Then, in September 2007, the pipes burst during a pressure test, and the inspectors discovered that many of the problems they had identified had been ignored. The inspectors documented hundreds of violations of the contract specifications and of fire codes and regulations, according to portions of the report made public by the House Oversight and Government Reform Committee in October.
Kennedy this week praised State's fire-safety experts as "pros, former fire marshals, who had identified problems out there so that they could be corrected."
One problem the inspectors raised was that First Kuwaiti had used plastic piping for the water mains. Although the firm's contract, dated May 13, 2005, called for plastic pipes, according to a copy, the State Department issued new regulations for embassies worldwide on Feb. 28, 2006, that insisted on cast-iron pipes. Ordinarily, such a change would be renegotiated with the contractor, but French did not tell First Kuwaiti of the change, according to two sources, and so it installed the wrong piping.
When the State Department inspectors identified this and other lapses in construction, Williams, the head of overseas building, hired another company, Schirmer Engineering of Chicago, to reinspect the fire-safety system. Schirmer produced reports on Oct. 22, Oct. 29 and Nov. 1 that uncovered even more problems. Williams and Golden appeared to minimize the issues in e-mails and directives, and then Schirmer's contract was ended. Williams did not respond to a request for comment, and Schirmer officials declined to comment.
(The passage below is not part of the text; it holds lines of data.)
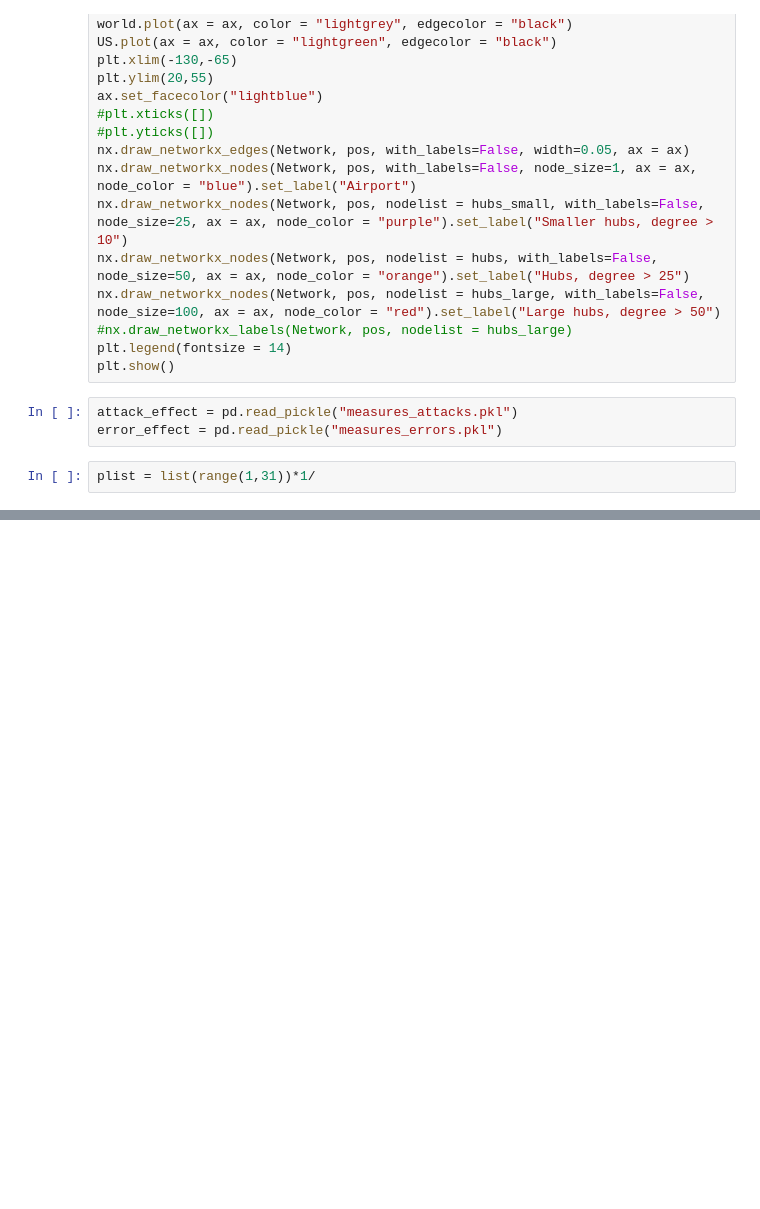
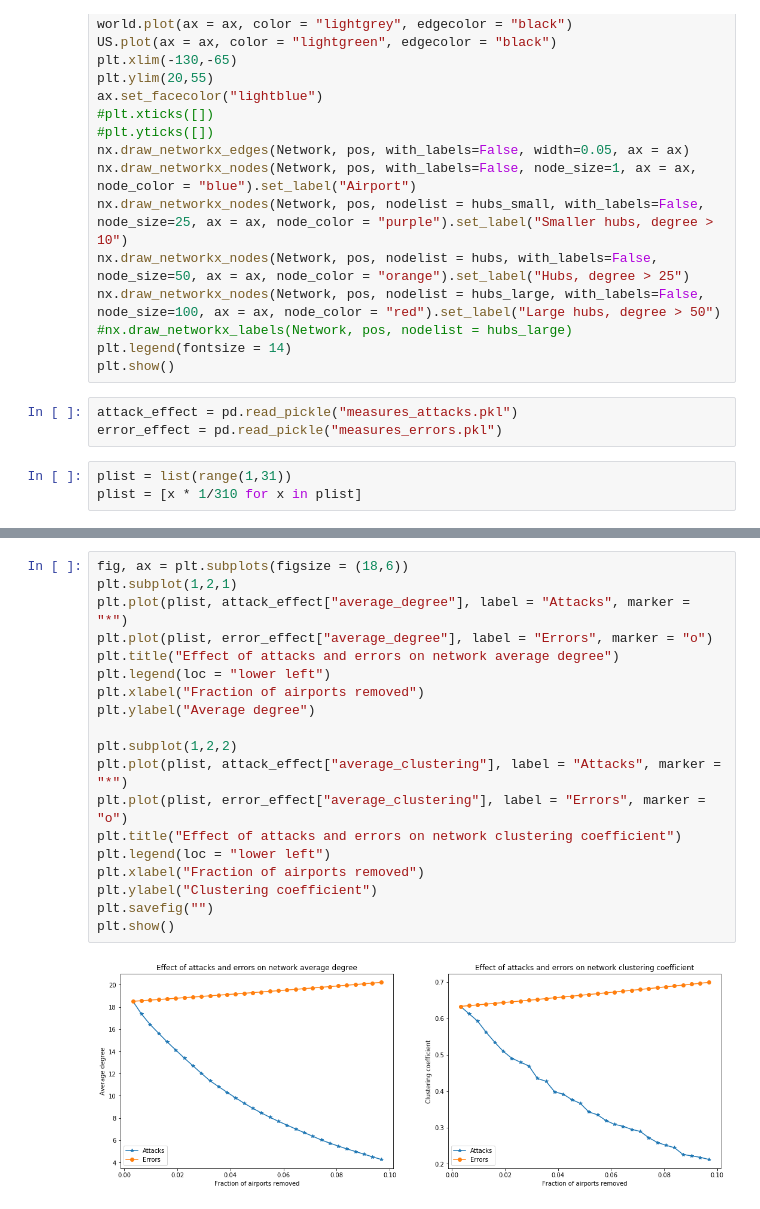
Before and after one commit to Morten-Esketveit/TSDS-gruppe-2019, a Jupyter notebook: Exam/NetworkAnalysis1Carrier.ipynb, the cells around one changed output, grey strips where cells are left out. Cells and saved outputs as stored; diff of their text form; blank space fills up the shorter version.

```diff
--- a/Exam/NetworkAnalysis1Carrier.ipynb
+++ b/Exam/NetworkAnalysis1Carrier.ipynb
@@ -269,4 +263,5 @@ plt.show()
 attack_effect = pd.read_pickle("measures_attacks.pkl")
 error_effect = pd.read_pickle("measures_errors.pkl")
 # %%
-plist = list(range(1,31))*1/
+plist = list(range(1,31))
+plist = [x * 1/310 for x in plist]
@@ -275,0 +277,21 @@ plot()
+# %%
+fig, ax = plt.subplots(figsize = (18,6))
+plt.subplot(1,2,1)
+plt.plot(plist, attack_effect["average_degree"], label = "Attacks", marker = "*")
+plt.plot(plist, error_effect["average_degree"], label = "Errors", marker = "o")
+plt.title("Effect of attacks and errors on network average degree")
+plt.legend(loc = "lower left")
+plt.xlabel("Fraction of airports removed")
+plt.ylabel("Average degree")
+
+plt.subplot(1,2,2)
+plt.plot(plist, attack_effect["average_clustering"], label = "Attacks", marker = "*")
+plt.plot(plist, error_effect["average_clustering"], label = "Errors", marker = "o")
+plt.title("Effect of attacks and errors on network clustering coefficient")
+plt.legend(loc = "lower left")
+plt.xlabel("Fraction of airports removed")
+plt.ylabel("Clustering coefficient")
+plt.savefig("")
+plt.show()
+# %% [output]
+[figure, added]
```
Also changed, not shown: parts of 5 cells of this notebook, 8 other files.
First Kuwaiti then hired Hughes Associates, though it received an e-mail on Nov. 8 from a top State Department official saying that hiring such a consultant "is not a contract requirement." The Hughes representative signed a document stating that he witnessed a test of the fire-safety system on Dec. 7, but that did not mean he said it was working properly, said Philip J. DiNenno, president of Hughes.
"I am aware of some work done by the State Department inspectors and a contractor hired by State," DiNenno said, adding that Hughes is preparing a report on the fire systems. "I guess it wasn't coincidental that we heard from First Kuwaiti in November."
On Dec. 12, Williams initialed a statement saying that the underground piping for the fire system met requirements. On Dec. 28, project officials in Baghdad notified him that construction of the compound "has been substantially completed in accordance with the contract plans." Williams left the State Department three days later.